Problem to solve:
A copy is needed of each line in the records that has the word "false".

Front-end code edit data

··········

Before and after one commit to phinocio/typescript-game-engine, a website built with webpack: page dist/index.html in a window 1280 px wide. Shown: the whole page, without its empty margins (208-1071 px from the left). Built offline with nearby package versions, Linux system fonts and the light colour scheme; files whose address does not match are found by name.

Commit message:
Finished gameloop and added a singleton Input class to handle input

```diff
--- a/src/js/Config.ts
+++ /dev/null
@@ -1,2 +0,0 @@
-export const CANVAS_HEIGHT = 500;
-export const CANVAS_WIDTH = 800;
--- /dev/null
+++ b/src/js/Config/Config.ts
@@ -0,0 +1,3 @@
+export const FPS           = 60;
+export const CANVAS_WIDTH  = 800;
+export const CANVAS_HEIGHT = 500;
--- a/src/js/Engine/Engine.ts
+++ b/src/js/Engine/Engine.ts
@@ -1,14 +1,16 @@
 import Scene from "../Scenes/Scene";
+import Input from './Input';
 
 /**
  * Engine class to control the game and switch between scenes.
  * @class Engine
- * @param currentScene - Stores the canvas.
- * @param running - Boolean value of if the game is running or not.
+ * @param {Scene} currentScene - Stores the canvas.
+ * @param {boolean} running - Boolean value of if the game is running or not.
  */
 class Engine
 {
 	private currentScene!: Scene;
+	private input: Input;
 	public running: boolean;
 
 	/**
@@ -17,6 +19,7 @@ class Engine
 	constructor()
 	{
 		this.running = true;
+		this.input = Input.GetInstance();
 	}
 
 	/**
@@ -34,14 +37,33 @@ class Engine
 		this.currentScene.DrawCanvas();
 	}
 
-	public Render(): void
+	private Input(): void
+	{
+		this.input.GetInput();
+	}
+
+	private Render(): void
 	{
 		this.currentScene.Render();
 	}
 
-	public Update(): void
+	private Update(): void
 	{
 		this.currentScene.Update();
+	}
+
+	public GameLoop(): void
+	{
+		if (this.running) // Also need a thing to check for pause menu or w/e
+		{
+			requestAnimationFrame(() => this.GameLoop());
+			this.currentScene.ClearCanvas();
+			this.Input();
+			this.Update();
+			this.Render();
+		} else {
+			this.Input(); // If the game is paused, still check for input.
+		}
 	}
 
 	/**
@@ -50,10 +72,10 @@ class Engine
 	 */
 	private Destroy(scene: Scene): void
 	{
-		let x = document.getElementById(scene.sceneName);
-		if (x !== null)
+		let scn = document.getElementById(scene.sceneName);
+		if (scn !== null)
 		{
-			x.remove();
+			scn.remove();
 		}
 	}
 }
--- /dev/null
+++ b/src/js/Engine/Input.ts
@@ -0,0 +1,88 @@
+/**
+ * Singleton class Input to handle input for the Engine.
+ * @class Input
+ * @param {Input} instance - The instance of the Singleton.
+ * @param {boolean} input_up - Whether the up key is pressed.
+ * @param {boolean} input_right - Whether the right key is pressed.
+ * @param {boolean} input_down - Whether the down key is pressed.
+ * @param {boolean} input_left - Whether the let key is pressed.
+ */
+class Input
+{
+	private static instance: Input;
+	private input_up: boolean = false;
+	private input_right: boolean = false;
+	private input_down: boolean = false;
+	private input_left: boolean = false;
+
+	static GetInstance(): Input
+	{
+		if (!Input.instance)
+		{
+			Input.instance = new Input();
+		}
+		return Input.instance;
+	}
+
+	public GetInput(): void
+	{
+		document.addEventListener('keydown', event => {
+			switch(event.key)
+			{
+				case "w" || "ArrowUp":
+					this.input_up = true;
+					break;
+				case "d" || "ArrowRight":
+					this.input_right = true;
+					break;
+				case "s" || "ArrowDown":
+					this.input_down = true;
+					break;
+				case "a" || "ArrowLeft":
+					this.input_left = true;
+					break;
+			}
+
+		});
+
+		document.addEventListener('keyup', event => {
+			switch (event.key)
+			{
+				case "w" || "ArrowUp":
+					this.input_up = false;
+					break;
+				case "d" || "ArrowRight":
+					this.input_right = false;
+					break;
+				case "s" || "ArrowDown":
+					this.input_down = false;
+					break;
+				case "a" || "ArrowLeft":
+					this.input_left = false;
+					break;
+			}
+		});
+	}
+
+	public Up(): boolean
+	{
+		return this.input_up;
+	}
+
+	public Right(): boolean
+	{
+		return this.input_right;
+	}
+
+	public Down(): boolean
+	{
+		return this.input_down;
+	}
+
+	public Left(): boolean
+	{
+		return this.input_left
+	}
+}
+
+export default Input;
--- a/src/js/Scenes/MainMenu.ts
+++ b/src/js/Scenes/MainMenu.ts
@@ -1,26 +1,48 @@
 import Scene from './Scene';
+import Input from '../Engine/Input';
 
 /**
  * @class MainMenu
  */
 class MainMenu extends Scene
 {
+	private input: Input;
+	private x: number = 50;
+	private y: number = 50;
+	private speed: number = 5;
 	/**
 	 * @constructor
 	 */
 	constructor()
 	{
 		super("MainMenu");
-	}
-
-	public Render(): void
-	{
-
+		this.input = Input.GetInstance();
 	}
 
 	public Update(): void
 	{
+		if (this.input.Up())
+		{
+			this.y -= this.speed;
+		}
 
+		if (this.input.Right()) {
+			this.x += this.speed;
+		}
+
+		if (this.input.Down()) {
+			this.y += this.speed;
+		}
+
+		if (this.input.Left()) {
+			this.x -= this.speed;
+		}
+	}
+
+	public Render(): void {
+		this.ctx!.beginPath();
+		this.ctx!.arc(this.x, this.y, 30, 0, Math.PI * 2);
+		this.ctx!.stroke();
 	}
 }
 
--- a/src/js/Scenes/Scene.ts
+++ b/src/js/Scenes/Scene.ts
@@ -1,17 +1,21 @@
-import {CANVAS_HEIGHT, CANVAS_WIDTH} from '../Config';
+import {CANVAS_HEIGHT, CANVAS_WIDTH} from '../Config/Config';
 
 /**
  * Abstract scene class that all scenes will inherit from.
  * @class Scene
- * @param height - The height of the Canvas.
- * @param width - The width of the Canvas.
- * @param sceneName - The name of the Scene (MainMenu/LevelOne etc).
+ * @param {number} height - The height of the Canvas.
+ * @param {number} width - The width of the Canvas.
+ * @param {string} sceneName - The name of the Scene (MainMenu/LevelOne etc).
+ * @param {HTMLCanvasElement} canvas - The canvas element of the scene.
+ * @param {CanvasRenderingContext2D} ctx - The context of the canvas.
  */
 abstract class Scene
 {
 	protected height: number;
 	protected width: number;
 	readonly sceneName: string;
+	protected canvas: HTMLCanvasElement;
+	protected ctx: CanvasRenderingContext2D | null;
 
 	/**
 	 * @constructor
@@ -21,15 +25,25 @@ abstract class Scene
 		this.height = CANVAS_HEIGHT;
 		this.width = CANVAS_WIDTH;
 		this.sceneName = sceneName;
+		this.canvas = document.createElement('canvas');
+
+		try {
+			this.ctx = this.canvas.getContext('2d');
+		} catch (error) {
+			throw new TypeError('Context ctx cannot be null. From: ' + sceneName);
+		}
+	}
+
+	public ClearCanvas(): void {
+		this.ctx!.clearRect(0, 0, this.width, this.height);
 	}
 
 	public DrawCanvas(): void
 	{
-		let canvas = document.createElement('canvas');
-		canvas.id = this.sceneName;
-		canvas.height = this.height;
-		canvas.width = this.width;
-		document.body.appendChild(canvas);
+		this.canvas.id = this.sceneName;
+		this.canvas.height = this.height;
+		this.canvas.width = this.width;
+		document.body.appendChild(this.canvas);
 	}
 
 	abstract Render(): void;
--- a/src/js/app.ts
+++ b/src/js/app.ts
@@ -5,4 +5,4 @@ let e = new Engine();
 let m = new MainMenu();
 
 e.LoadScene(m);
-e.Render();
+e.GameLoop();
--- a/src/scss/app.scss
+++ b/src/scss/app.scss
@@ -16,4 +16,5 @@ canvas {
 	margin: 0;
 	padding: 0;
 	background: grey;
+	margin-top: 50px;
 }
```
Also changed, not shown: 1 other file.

··········

Solution below:
+	private input_up: boolean = false;
+	private input_right: boolean = false;
+	private input_down: boolean = false;
+	private input_left: boolean = false;
+					this.input_up = false;
+					this.input_right = false;
+					this.input_down = false;
+					this.input_left = false;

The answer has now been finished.